Human rights exist, as embodied in the Universal Declaration of Human Rights and the entire body of international human rights law. They are recognized at least in principle by most nations and form the heart of many national constitutions. Yet the actual situation in the world is far distant from the ideals envisioned in the Declaration.
Discrimination is rampant throughout the world. Thousands are in prison for speaking their minds. Torture and politically motivated imprisonment, often without trial, are commonplace, condoned and practiced even in some democratic countries.
To some, the full realization of human rights is a remote and unattainable goal. Even international human rights laws are difficult to enforce and pursuing a complaint can take years and a great deal of money. These international laws serve a restraining function but are insufficient to provide adequate human rights protection, as evidenced by the stark reality of abuses perpetrated daily.

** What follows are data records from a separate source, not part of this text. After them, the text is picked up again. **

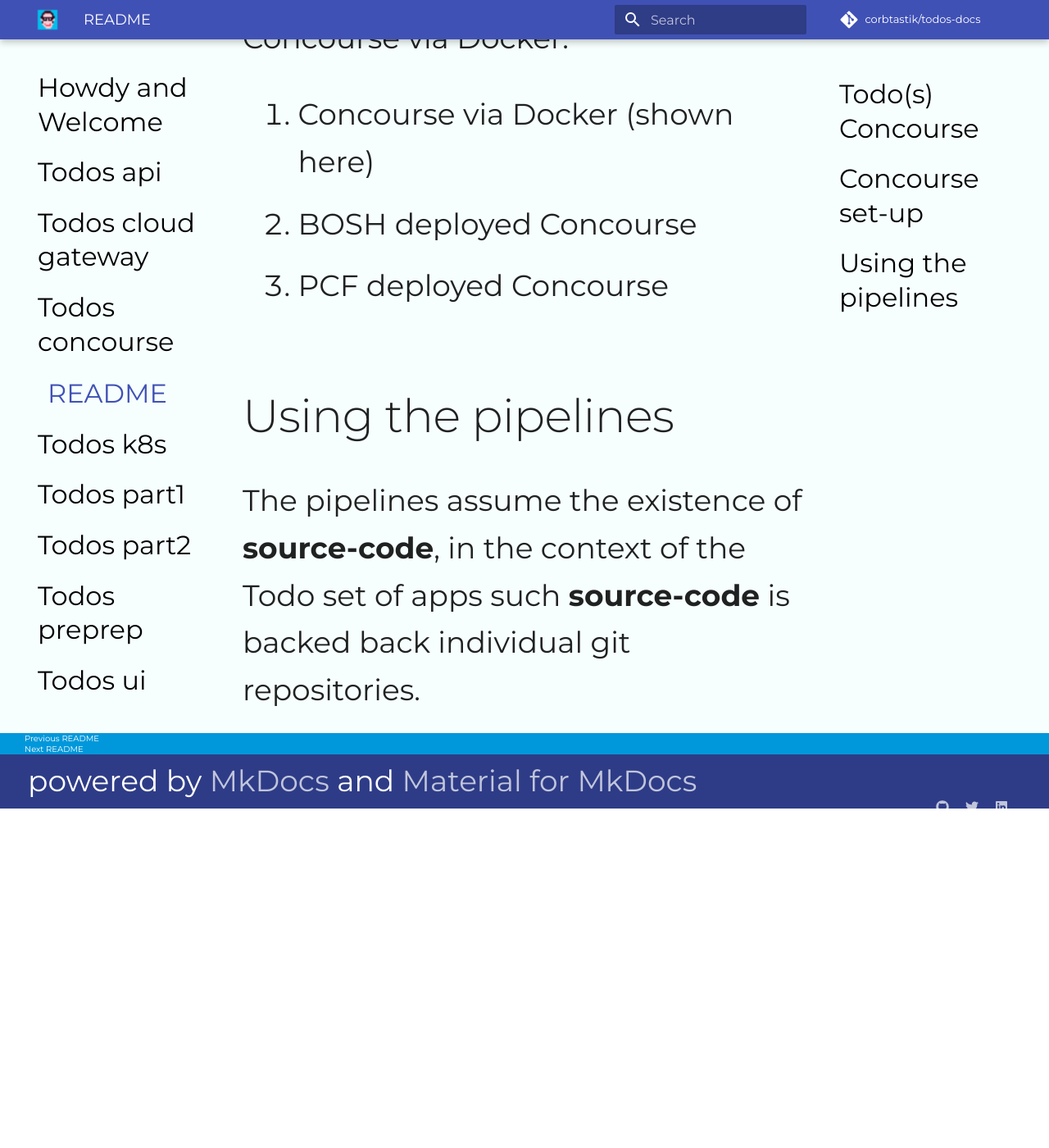
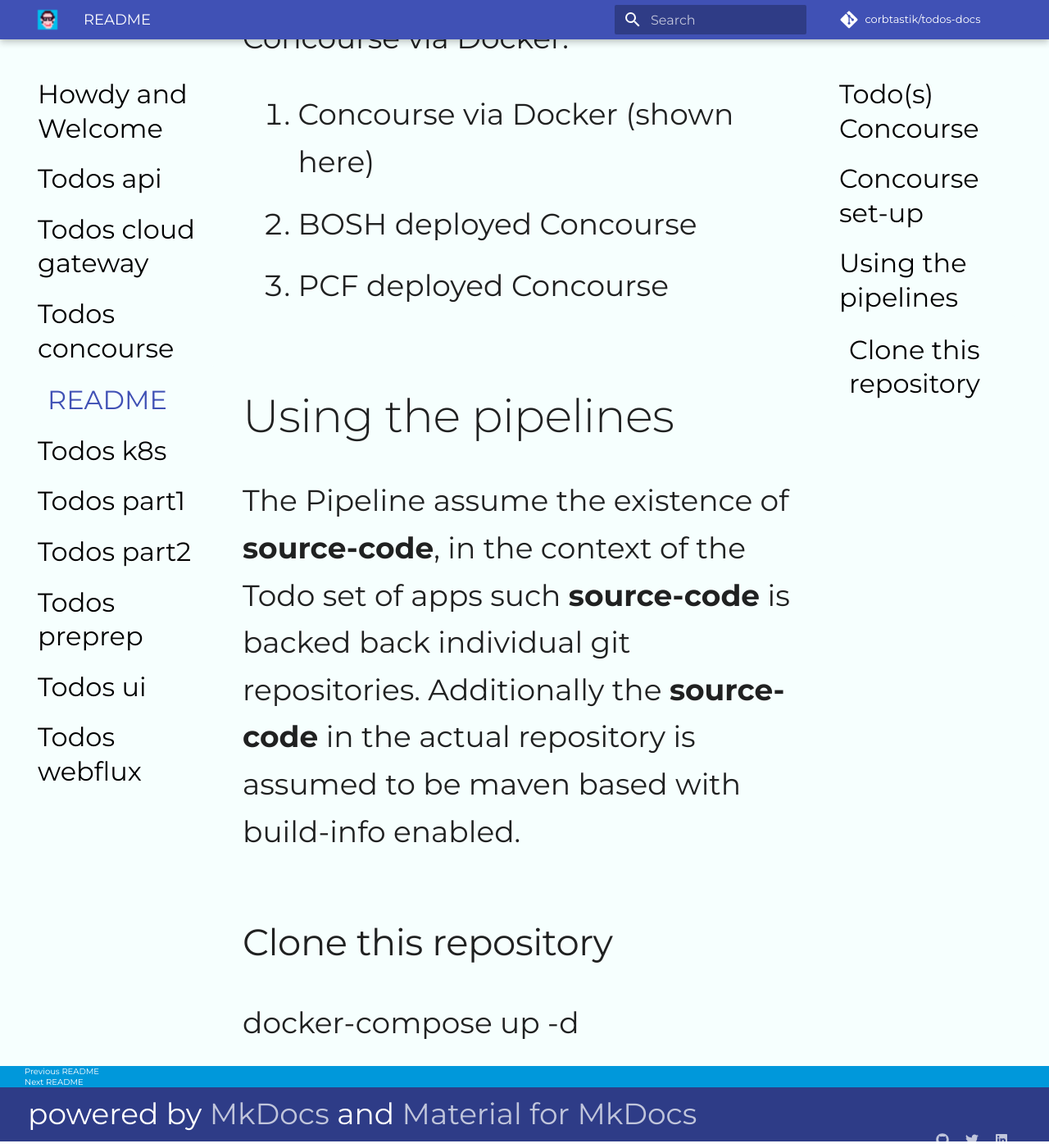
Before and after one commit to adamzwickey/todos-docs, an MkDocs documentation site: the page built from docs/todos-concourse/index.md, in a window 1280 px wide and 1400 px high, scrolled down 2034 px. Shown: the whole window at 82% size. Built offline with MkDocs 1.6.1 and Material for MkDocs 9.7.7, drawn with Linux system fonts in a browser that asks for light colours; comment, search, counter and statistics services are not loaded; before the commit the page ends 3028 px from its top, so only the background shows below that.

Commit message:
adding index doc

```diff
--- a/docs/todos-concourse/index.md
+++ b/docs/todos-concourse/index.md
@@ -21,4 +21,8 @@ You need a Concourse setup, pick your flavor and create a new one :), samples be
 
 ## Using the pipelines
 
-The pipelines assume the existence of **source-code**, in the context of the Todo set of apps such **source-code** is backed back individual git repositories.
+The Pipeline assume the existence of **source-code**, in the context of the Todo set of apps such **source-code** is backed back individual git repositories.  Additionally the **source-code** in the actual repository is assumed to be maven based with build-info enabled.
+
+### Clone this repository
+
+docker-compose up -d
```
Also changed, not shown: 1 other file.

You can make a difference. Urge the world’s governments to fully implement the Universal Declaration of Human Rights.
What are Human Rights? Find out at www.youthforhumanrights.org.
Youth for Human Rights International educates teachers, students and community groups about our 30 human rights with an award-winning educational program. The key component of the program is a youth-oriented video depiction of the 30 rights as identified in the Universal Declaration of Human Rights. “The Story of Human Rights” is a powerful DVD that defines human rights and how they have matured from the past to the present. The program includes the impacting music video “UNITED”, which conveys a resolute message against bullying and promoting a respect for human rights. The Human Rights Department of the Church of Scientology is a proud supporter of Youth for Human Rights International. To see these videos for free, or to receive a free educators guide go to: www.youthforhumanrights.org.